DiMarco says the size of the dead zone off coastal Louisiana has been routinely monitored since 1985. Previous research has also shown that nitrogen levels in the Gulf related to human activities have tripled over the past 50 years.


Story Source:

The above story is based on materials provided by Texas A&M University. Note: Materials may be edited for content and length.


Cite This Page:

Texas A&M University. "Large dead zone forming in the Gulf." ScienceDaily. ScienceDaily, 27 June 2013. <www.sciencedaily.com/releases/2013/06/130627161358.htm>.
Texas A&M University. (2013, June 27). Large dead zone forming in the Gulf. ScienceDaily. Retrieved September 1, 2014 from www.sciencedaily.com/releases/2013/06/130627161358.htm
Texas A&M University. "Large dead zone forming in the Gulf." ScienceDaily. www.sciencedaily.com/releases/2013/06/130627161358.htm (accessed September 1, 2014).

Share This




More Earth & Climate News

Monday, September 1, 2014

Featured Research

from universities, journals, and other organizations


Featured Videos

from AP, Reuters, AFP, and other news services

Iceland Lowers Aviation Alert on Volcano

Iceland Lowers Aviation Alert on Volcano

AFP (Sep. 1, 2014) Iceland has lowered its aviation alert on its largest volcano after a fresh eruption on a nearby lava field prompted authorities to enforce a flight ban for several hours. Duration: 01:07 Video provided by AFP
Powered by NewsLook.com
Lightning Hurts 3 on NYC Beach

Lightning Hurts 3 on NYC Beach

AP (Sep. 1, 2014) A lightning strike injured three people on a New York City beach on Sunday. The storms also delayed flights and interrupted play at the US Open tennis tournament. (Sept. 1) Video provided by AP
Powered by NewsLook.com
Thailand Totters Towards Waste Crisis

Thailand Totters Towards Waste Crisis

AFP (Sep. 1, 2014) Fears are mounting in Bangkok that poor planning and lax law enforcement are tipping Thailand towards a waste crisis. Duration: 01:21 Video provided by AFP
Powered by NewsLook.com
Melting Ice Shelves Drive Rapid Antarctic Sea Level Rise

Melting Ice Shelves Drive Rapid Antarctic Sea Level Rise

Newsy (Sep. 1, 2014) A study of almost 20 years' worth of satellite images shows Antarctic sea levels are on the rise as ice shelves continue to melt. Video provided by Newsy
Powered by NewsLook.com

Search ScienceDaily

Number of stories in archives: 140,361

Find with keyword(s):
Enter a keyword or phrase to search ScienceDaily for related topics and research stories.

Save/Print:
Share:

Breaking News:
from the past week
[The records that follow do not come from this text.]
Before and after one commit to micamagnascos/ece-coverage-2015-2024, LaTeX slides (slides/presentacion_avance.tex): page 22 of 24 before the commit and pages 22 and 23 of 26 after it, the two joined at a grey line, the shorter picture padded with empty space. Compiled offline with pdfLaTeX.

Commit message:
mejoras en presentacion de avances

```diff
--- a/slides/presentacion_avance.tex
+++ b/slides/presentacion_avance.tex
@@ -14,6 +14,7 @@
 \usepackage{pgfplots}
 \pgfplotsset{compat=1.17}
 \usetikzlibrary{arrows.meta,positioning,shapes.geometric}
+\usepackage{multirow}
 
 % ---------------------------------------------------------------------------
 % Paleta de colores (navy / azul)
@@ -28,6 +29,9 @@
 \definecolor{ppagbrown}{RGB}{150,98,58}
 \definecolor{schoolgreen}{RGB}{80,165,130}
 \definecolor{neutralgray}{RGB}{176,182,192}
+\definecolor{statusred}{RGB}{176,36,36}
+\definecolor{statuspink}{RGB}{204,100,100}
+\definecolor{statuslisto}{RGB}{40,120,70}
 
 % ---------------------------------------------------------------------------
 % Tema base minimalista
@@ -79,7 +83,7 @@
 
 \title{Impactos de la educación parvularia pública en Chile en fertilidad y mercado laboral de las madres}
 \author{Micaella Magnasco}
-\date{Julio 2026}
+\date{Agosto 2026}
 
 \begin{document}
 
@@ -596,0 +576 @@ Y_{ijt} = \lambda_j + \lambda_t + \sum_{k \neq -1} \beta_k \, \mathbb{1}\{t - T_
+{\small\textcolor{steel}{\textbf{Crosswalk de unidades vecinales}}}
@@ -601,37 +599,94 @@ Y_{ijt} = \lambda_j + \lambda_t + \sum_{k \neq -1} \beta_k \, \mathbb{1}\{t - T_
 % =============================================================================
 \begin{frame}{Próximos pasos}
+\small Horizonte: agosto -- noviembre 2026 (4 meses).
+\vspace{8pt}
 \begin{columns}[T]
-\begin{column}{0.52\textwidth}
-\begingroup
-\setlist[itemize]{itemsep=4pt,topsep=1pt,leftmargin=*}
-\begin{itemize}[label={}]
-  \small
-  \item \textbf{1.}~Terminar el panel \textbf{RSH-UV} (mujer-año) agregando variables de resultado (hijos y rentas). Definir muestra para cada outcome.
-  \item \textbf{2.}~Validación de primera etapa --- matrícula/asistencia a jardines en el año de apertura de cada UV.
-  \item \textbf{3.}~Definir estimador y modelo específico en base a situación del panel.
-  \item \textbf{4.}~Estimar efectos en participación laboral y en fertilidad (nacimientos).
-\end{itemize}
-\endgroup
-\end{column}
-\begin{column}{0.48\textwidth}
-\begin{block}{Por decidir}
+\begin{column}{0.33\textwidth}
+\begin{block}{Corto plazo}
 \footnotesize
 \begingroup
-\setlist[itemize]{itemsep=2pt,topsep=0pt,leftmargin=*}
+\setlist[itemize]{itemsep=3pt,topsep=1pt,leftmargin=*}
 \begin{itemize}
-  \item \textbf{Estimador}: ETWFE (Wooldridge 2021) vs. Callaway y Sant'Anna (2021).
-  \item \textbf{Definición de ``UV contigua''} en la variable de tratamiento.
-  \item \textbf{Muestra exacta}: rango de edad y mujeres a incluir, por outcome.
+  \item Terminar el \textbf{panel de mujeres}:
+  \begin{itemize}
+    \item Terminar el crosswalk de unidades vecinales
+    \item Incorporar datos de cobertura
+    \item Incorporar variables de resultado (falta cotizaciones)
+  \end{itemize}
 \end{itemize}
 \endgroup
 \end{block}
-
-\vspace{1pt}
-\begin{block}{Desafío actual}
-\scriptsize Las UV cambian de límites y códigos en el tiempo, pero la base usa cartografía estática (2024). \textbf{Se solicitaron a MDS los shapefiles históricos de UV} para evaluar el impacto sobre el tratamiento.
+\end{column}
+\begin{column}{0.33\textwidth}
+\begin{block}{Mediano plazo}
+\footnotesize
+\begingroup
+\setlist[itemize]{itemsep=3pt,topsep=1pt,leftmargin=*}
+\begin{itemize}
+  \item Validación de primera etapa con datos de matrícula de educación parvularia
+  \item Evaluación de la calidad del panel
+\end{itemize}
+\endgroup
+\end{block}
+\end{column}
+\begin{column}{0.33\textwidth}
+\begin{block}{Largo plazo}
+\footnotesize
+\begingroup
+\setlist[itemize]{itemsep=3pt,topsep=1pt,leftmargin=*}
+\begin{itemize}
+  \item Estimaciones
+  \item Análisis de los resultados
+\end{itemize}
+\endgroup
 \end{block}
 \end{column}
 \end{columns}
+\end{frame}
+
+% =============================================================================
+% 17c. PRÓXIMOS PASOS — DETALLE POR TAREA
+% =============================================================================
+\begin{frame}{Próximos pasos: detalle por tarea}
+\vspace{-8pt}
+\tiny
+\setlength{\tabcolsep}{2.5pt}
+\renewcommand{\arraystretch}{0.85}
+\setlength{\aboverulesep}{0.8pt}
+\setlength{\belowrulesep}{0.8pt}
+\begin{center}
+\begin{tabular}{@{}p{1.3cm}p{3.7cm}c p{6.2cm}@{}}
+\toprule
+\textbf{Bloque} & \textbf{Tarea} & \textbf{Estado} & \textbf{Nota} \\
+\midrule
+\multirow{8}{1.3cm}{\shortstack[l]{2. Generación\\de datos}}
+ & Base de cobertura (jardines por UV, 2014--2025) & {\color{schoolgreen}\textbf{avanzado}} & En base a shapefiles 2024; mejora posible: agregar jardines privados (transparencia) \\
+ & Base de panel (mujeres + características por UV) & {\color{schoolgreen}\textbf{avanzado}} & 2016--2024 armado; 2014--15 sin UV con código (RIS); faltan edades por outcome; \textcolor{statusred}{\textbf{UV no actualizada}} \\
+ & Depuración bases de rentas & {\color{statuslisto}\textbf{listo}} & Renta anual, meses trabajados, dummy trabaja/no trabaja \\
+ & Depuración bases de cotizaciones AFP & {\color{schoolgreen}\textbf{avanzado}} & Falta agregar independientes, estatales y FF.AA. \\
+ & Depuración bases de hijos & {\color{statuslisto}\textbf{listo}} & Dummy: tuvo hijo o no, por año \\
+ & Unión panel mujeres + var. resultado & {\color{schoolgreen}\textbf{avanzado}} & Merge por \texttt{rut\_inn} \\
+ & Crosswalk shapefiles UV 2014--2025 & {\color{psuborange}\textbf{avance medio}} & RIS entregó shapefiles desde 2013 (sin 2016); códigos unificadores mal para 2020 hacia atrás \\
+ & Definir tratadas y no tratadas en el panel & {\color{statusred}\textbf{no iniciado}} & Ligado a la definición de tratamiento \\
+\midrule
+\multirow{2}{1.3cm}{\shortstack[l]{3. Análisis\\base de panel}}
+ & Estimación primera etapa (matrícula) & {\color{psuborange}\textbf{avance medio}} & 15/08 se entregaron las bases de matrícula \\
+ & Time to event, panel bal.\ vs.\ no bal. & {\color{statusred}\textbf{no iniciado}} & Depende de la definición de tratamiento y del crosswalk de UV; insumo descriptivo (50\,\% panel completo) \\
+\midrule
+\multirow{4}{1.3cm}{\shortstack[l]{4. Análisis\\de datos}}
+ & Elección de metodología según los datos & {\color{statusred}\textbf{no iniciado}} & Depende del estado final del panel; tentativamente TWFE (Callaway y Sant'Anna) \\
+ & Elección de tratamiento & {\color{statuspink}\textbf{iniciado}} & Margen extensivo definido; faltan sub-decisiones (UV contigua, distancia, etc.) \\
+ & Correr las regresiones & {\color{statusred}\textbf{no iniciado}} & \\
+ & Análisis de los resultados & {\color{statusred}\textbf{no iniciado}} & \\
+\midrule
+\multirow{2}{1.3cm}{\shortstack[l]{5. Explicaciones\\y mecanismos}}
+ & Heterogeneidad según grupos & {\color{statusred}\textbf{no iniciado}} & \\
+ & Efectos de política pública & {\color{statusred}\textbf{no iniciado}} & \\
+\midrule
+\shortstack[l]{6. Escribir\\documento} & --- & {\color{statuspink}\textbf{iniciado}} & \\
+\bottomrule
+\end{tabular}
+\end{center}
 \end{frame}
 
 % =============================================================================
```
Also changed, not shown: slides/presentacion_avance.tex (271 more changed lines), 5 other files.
In Other News

... from NewsDaily.com

Science News

Health News

Environment News

Technology News



Save/Print:
Share:
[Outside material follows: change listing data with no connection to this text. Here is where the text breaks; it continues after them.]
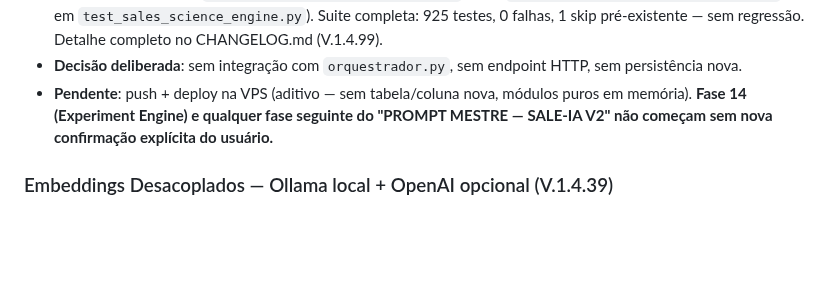
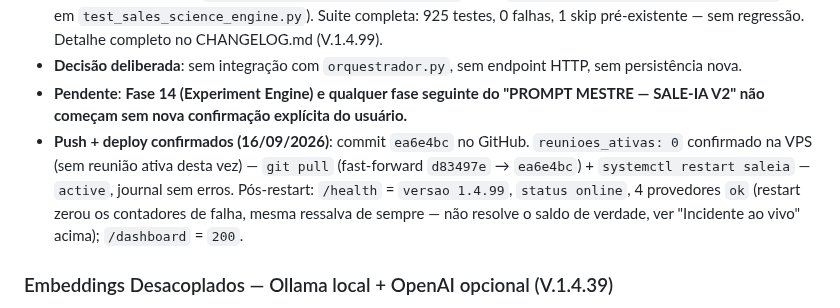
Before and after one commit to fasterdrible-lab/SALE-IA, a Markdown page: docs/CURRENT_STATE.md, the part around the change. Drawn GitHub-style; blank space fills up the shorter version.

```diff
--- a/docs/CURRENT_STATE.md
+++ b/docs/CURRENT_STATE.md
@@ -1505,10 +1505,17 @@ completo, os 7 submódulos literais do prompt mestre implementados.
   CHANGELOG.md (V.1.4.99).
 - **Decisão deliberada**: sem integração com `orquestrador.py`, sem
   endpoint HTTP, sem persistência nova.
-- **Pendente**: push + deploy na VPS (aditivo — sem tabela/coluna
-  nova, módulos puros em memória). **Fase 14 (Experiment Engine) e
-  qualquer fase seguinte do "PROMPT MESTRE — SALE-IA V2" não começam
-  sem nova confirmação explícita do usuário.**
+- **Pendente**: **Fase 14 (Experiment Engine) e qualquer fase
+  seguinte do "PROMPT MESTRE — SALE-IA V2" não começam sem nova
+  confirmação explícita do usuário.**
+- **Push + deploy confirmados (16/09/2026)**: commit `ea6e4bc` no
+  GitHub. `reunioes_ativas: 0` confirmado na VPS (sem reunião ativa
+  desta vez) — `git pull` (fast-forward `d83497e` → `ea6e4bc`) +
+  `systemctl restart saleia` — `active`, journal sem erros.
+  Pós-restart: `/health` = `versao 1.4.99`, `status online`, 4
+  provedores `ok` (restart zerou os contadores de falha, mesma
+  ressalva de sempre — não resolve o saldo de verdade, ver
+  "Incidente ao vivo" acima); `/dashboard` = `200`.
 
 ### Embeddings Desacoplados — Ollama local + OpenAI opcional (V.1.4.39)
 - `services/embeddings/`: interface `EmbeddingProvider` (`embed`, `embed_async`, `embed_batch`, `health_check`), `OllamaEmbeddingProvider` (HTTP local via `httpx`, zero import de SDKs de LLM externos), `OpenAIEmbeddingProvider`, `factory.get_embedding_provider()` (lê `EMBEDDING_PROVIDER`, erro explícito em valor desconhecido).
```
Also changed, not shown: CLAUDE.md (+8 -4 lines), docs/TASKS.md (+1 -1 lines).
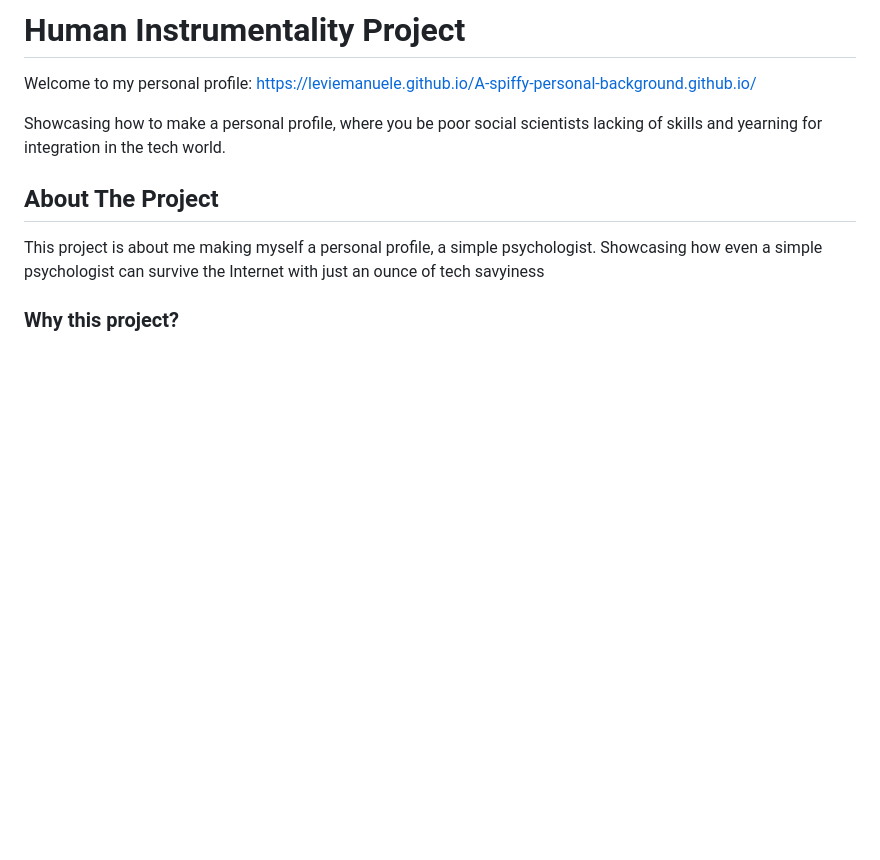
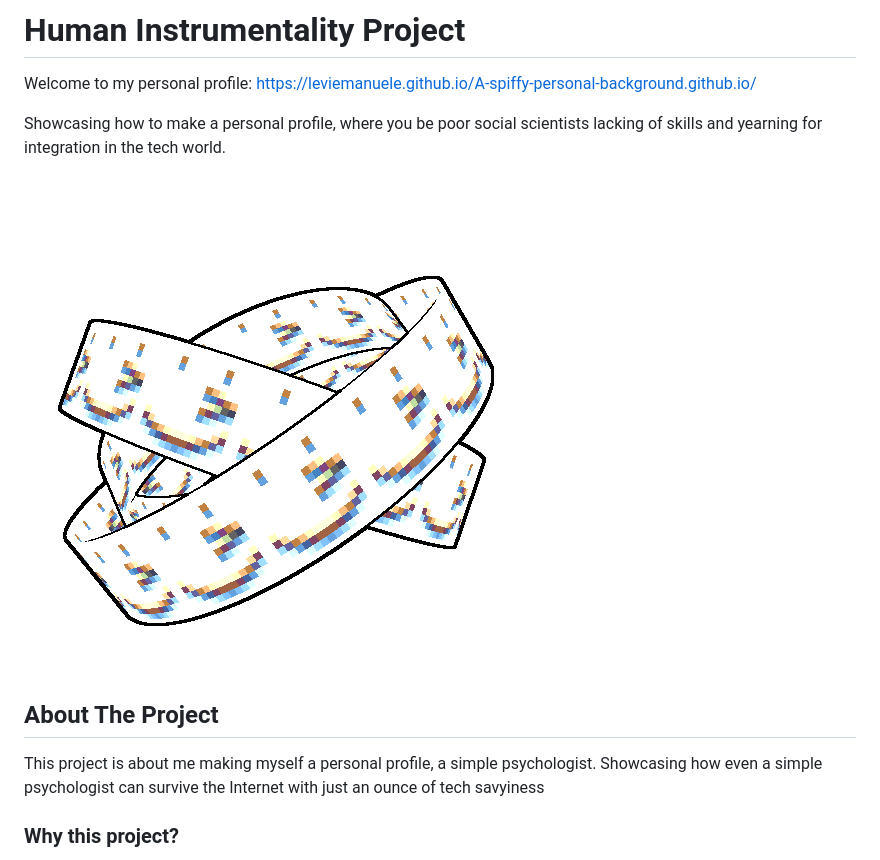
Before and after one commit to LeviEmanuele/A-spiffy-personal-background.github.io, a Markdown page: README.md, the part around the change. Rendered like a GitHub page; pictures changed too: images/ophanim.gif (added); blank space fills up the shorter version.

```diff
--- a/README.md
+++ b/README.md
@@ -3,6 +3,10 @@
 Welcome to my personal profile: https://leviemanuele.github.io/A-spiffy-personal-background.github.io/
 
 Showcasing how to make a personal profile, where you be poor social scientists lacking of skills and yearning for integration in the tech world.
+
+![ophanim](./images/ophanim.gif)
+
+
 
 
 ## About The Project
```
Free Subscriptions


Get the latest science news with ScienceDaily's free email newsletters, updated daily and weekly. Or view hourly updated newsfeeds in your RSS reader:

Get Social & Mobile


Keep up to date with the latest news from ScienceDaily via social networks and mobile apps:

Have Feedback?


Tell us what you think of ScienceDaily -- we welcome both positive and negative comments. Have any problems using the site? Questions?
Mobile: iPhone Android Web
Follow: Facebook Twitter Google+
Subscribe: RSS Feeds Email Newsletters
Latest Headlines Health & Medicine Mind & Brain Space & Time Matter & Energy Computers & Math Plants & Animals Earth & Climate Fossils & Ruins